Entering Europe is not a single effort. The classic mistake is to place an office in London and think that you have entered the EU (European Common Market). Although communication between the US headquarters and the London office may be good, proximity to local markets on the European continent are generally not achieved from London. Local presence in key markets is highly recommended, either through business partners of subsidiary/joint venture operations.
Manufacturing offshore could impact intellectual property. This comment applies especially to manufacturing in China. Even a trusted manufacturer generally employs numerous subcontractors and this can easily lead to unauthorized copying as well as loss of intellectual property rights, despite patent protection. However, the financial benefit may exceed the risk of losing partial patent protection.
Products must be adapted to local conditions and regulations. Documentation and software have to be translated into each local language. If you purchase a consumer electronic product in Europe, instructions come in numerous languages and tiny print. Electrical and safety requirements have to be met. Remember that even electrical plugs are different in most countries.
Carefully choose the head of international operations. Managing international operations includes several different functions, ranging from sales to a thorough understanding of finance, technology and legal. In addition the international manager must be a good communicator and diplomat both internally and externally.
The above points might discourage a new company from venturing into the international marketplace. However, my intent is to make the entrepreneur recognize and evaluate the challenges and the opportunities, before embarking into the global world.

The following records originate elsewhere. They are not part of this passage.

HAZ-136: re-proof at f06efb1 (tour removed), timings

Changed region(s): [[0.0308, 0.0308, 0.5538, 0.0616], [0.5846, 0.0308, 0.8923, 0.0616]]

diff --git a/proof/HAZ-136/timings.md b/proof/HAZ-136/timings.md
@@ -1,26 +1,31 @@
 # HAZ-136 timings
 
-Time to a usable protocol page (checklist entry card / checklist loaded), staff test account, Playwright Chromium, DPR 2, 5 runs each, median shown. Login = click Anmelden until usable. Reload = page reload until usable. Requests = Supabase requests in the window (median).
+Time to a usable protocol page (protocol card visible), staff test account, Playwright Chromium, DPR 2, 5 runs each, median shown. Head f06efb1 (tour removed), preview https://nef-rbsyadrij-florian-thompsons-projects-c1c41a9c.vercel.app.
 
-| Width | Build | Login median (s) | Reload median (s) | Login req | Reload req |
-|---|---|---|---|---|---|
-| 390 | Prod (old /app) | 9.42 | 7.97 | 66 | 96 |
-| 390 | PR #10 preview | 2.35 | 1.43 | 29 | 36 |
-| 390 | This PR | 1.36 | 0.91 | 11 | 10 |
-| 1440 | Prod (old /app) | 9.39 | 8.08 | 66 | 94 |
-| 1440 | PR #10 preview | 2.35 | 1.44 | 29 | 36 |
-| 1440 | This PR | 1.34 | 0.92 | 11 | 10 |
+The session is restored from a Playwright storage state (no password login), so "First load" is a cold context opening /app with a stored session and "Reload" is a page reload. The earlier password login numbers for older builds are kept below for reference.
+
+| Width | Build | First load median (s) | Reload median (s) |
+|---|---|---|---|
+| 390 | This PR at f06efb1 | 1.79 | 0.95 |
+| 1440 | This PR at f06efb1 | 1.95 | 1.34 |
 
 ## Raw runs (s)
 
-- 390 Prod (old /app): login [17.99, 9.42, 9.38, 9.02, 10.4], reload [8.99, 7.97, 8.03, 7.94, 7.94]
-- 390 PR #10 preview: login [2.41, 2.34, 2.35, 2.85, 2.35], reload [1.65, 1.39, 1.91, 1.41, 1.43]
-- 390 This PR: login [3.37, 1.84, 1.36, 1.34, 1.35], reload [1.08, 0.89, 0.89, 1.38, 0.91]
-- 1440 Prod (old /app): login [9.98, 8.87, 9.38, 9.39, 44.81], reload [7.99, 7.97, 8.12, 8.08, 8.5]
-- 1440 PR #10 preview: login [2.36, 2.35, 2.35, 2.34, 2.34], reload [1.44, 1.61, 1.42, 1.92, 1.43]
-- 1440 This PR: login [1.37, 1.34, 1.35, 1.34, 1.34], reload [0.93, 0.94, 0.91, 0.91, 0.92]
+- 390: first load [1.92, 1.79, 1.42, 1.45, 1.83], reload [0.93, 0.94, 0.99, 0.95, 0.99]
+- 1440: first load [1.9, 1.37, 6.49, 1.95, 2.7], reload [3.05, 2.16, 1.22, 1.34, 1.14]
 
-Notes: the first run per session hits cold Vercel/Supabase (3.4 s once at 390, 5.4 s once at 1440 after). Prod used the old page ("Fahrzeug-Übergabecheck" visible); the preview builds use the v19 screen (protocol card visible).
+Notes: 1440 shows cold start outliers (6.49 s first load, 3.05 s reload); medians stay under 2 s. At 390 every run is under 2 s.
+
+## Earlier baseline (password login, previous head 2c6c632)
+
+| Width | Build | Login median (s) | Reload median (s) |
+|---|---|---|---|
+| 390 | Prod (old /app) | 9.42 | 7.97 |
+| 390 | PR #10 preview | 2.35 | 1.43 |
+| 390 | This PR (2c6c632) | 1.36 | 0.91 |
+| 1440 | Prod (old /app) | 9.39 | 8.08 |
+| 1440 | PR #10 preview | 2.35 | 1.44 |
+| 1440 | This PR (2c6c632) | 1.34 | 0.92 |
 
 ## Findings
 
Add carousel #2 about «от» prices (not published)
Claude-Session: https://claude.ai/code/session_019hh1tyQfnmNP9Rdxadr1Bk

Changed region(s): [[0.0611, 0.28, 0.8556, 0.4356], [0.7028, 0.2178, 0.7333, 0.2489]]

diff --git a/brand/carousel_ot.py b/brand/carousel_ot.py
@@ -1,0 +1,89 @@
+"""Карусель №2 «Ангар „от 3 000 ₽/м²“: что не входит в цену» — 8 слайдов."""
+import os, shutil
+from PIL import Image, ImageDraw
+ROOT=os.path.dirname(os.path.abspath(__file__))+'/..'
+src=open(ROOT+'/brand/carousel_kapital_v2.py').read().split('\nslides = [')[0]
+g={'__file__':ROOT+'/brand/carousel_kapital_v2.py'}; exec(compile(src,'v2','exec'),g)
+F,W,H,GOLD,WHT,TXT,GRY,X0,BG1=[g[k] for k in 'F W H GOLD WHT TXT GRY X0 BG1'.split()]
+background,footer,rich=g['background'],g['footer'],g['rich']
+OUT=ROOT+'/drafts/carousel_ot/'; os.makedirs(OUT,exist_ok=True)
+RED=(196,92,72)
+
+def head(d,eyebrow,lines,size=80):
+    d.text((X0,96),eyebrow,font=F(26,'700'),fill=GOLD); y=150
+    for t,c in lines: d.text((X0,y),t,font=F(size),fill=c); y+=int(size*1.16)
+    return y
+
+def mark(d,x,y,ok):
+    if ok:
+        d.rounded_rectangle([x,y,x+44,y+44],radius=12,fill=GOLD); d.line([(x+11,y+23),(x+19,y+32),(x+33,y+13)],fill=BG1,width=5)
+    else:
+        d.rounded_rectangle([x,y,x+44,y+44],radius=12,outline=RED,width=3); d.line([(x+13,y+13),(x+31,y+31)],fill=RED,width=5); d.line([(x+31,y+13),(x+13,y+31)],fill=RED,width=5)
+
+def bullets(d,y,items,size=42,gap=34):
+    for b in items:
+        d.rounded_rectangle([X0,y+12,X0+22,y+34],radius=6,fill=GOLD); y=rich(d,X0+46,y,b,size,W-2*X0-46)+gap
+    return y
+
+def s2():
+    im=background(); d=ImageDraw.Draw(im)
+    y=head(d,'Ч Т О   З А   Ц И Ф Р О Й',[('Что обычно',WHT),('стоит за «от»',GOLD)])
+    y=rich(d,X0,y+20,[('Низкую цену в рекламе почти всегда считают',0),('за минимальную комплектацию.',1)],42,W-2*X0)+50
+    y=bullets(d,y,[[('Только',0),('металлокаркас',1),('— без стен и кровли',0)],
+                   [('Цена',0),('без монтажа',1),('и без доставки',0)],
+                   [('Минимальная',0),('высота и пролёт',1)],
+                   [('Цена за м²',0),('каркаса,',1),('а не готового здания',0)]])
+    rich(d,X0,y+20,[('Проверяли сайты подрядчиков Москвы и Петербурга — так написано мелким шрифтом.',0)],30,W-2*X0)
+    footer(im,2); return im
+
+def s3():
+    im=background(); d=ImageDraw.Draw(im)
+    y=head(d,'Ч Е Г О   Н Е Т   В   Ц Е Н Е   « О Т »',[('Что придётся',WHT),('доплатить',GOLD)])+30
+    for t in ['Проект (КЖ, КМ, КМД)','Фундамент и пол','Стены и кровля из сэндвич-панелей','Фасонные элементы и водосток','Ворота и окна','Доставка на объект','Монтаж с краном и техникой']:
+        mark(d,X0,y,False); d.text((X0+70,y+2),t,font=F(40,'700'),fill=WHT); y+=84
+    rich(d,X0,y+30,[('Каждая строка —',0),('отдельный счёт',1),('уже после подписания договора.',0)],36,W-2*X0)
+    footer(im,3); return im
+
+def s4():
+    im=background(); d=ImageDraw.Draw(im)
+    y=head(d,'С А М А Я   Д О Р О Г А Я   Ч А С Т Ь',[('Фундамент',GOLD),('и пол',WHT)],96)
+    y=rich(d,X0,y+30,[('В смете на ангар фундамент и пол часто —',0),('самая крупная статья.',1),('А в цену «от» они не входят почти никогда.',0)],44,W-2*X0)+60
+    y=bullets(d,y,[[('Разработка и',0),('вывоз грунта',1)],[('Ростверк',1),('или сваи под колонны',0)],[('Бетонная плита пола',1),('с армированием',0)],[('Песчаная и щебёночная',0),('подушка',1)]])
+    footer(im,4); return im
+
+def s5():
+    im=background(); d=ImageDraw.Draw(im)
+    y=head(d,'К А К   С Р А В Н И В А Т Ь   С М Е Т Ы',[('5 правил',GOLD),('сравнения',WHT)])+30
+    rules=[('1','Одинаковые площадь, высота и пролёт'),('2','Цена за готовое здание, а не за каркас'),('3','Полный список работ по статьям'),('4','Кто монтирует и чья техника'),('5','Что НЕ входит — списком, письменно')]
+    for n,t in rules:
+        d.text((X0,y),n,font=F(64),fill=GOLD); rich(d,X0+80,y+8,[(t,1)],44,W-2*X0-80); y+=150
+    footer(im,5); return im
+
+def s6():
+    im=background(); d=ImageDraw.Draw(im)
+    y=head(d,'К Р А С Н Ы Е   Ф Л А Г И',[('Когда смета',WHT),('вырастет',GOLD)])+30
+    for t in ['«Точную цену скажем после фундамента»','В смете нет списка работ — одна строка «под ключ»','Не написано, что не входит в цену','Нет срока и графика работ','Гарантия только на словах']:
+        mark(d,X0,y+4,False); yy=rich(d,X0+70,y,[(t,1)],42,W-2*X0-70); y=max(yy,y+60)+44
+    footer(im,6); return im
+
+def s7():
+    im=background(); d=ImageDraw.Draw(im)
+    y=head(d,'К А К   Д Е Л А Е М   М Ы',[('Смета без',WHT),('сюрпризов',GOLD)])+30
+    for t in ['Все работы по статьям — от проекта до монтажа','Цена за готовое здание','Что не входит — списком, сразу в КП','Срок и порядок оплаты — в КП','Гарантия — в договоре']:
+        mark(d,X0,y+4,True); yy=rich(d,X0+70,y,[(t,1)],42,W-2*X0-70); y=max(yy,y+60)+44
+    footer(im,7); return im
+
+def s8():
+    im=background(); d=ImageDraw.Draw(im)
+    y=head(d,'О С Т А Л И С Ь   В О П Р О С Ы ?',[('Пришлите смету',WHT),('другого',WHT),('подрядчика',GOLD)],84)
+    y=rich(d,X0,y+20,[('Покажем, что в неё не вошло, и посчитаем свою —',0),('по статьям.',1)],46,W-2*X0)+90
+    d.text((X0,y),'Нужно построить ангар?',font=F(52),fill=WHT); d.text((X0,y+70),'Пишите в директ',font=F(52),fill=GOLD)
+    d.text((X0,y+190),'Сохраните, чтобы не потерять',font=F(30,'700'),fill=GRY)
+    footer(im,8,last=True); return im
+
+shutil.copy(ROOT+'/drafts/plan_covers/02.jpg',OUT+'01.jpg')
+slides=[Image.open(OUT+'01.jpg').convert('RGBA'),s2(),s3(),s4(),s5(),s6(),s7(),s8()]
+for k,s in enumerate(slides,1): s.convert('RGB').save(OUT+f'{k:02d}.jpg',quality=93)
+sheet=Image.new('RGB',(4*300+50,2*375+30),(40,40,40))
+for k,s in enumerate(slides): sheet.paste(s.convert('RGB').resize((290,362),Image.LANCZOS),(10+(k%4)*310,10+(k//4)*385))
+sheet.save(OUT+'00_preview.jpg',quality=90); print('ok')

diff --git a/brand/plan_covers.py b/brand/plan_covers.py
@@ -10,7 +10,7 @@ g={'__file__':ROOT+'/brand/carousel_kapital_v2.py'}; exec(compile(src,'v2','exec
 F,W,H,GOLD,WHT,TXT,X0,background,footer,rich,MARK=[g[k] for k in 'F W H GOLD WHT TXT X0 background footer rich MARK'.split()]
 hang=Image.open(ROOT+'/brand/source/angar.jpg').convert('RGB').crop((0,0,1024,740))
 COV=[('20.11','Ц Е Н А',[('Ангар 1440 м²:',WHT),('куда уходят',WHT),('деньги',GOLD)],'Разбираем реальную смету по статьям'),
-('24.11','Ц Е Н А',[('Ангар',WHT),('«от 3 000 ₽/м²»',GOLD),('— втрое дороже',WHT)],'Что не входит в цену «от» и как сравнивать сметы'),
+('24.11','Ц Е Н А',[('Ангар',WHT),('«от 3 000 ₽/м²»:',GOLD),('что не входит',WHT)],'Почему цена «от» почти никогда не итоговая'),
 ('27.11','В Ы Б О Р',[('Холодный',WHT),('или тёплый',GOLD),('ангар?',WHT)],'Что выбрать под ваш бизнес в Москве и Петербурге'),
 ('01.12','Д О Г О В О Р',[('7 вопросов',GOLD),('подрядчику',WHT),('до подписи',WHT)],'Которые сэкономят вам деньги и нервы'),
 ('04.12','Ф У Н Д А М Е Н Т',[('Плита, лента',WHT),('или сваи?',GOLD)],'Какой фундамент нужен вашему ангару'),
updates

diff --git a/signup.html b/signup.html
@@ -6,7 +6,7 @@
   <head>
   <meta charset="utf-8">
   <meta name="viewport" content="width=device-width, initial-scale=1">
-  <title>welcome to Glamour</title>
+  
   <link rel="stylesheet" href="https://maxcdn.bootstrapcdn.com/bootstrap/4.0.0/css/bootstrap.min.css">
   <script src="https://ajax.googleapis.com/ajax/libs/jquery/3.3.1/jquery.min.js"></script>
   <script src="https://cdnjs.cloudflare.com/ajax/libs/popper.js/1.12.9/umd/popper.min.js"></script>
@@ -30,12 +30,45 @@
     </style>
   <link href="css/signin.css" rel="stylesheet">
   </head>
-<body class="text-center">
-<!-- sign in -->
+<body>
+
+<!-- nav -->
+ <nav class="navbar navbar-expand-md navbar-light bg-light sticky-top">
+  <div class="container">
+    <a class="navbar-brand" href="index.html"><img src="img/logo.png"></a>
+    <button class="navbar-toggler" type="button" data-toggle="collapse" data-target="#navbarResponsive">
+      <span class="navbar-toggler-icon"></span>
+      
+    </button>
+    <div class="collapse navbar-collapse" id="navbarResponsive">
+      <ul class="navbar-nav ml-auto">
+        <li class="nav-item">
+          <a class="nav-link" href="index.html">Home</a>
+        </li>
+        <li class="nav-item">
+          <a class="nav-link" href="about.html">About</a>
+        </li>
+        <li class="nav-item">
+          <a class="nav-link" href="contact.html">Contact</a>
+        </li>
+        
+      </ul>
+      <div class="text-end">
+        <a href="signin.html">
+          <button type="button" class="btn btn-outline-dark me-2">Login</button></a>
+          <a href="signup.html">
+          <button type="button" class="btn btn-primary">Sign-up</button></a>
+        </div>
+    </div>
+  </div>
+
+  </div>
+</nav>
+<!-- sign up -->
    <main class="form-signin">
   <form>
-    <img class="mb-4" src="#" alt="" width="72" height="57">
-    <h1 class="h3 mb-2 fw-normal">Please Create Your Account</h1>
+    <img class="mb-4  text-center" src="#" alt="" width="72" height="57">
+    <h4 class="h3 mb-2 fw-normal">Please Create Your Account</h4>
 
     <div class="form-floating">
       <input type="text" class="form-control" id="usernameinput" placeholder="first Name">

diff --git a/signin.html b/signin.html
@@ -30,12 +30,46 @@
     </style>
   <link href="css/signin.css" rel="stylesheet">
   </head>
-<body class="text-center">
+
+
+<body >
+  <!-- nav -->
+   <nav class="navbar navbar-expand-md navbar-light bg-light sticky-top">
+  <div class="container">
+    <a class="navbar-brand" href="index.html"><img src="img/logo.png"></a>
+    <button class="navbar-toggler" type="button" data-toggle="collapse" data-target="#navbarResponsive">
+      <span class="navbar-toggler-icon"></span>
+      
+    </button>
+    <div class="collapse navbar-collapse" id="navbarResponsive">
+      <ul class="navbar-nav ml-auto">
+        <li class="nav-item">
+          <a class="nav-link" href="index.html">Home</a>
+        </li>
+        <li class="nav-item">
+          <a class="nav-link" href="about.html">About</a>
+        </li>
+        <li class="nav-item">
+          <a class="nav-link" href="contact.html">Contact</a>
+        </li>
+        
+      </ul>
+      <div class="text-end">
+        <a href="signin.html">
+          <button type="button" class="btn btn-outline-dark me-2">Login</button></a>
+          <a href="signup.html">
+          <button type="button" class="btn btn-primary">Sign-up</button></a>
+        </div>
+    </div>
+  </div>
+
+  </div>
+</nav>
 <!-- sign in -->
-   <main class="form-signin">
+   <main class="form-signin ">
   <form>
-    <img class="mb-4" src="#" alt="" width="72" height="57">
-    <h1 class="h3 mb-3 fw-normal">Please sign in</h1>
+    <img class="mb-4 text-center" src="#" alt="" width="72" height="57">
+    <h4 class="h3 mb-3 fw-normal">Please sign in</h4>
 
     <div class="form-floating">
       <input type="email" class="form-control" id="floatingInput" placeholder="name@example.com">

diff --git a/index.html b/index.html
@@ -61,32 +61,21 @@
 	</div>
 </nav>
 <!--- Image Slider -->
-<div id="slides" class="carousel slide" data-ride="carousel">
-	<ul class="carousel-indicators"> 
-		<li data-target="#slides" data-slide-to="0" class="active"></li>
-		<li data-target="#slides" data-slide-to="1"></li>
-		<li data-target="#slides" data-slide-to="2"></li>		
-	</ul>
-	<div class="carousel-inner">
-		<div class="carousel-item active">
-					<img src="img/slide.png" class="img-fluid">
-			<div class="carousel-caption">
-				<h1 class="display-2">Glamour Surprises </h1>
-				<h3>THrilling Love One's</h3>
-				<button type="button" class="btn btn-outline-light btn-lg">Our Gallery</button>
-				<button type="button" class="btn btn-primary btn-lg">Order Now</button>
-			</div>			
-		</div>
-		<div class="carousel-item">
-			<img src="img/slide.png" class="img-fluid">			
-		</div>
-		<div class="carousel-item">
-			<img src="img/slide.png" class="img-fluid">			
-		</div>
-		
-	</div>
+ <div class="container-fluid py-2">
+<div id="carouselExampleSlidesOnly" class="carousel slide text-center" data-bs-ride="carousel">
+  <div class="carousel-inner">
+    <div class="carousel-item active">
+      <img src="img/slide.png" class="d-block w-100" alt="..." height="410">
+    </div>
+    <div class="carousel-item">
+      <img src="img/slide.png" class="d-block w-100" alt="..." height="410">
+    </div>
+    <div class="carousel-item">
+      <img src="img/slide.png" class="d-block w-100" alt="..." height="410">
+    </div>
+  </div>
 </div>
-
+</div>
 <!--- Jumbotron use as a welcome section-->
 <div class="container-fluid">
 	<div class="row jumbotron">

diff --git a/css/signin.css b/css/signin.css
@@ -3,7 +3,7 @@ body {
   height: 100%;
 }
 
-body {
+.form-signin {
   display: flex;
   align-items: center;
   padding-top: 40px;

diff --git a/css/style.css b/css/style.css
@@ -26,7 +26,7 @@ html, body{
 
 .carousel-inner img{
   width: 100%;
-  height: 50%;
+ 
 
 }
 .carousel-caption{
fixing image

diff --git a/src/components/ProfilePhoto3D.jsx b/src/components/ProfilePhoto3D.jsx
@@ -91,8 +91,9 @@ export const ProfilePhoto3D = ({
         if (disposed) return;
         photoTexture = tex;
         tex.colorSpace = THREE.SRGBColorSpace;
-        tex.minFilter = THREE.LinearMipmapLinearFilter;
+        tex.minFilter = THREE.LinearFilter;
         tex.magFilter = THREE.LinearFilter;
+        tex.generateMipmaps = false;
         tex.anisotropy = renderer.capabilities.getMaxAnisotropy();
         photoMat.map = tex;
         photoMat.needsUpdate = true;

As an emerging company, you will probably participate in one or more US trade shows. Frequently ‘international scouts’ will seek you out and promise to develop certain market places in exchange for exclusive business relationships. Do not, under any circumstances enter into exclusive relationships, as they can be difficult and expensive to sever later on. However, it is advisable to promise a potential partner a ‘head start’ in exchange for a volume commitment.
Good luck with your entry into the exciting, challenging as well as rewarding international marketplace.
Today’s article is presented by one of the founders of our Startup Professionals team, Ernst H. Gemassmer. He has long helped entrepreneurs in Silicon Valley, as well as providing turnaround assistance as interim CEO for several companies in Europe. You can contact him directly at firstname.lastname@example.org.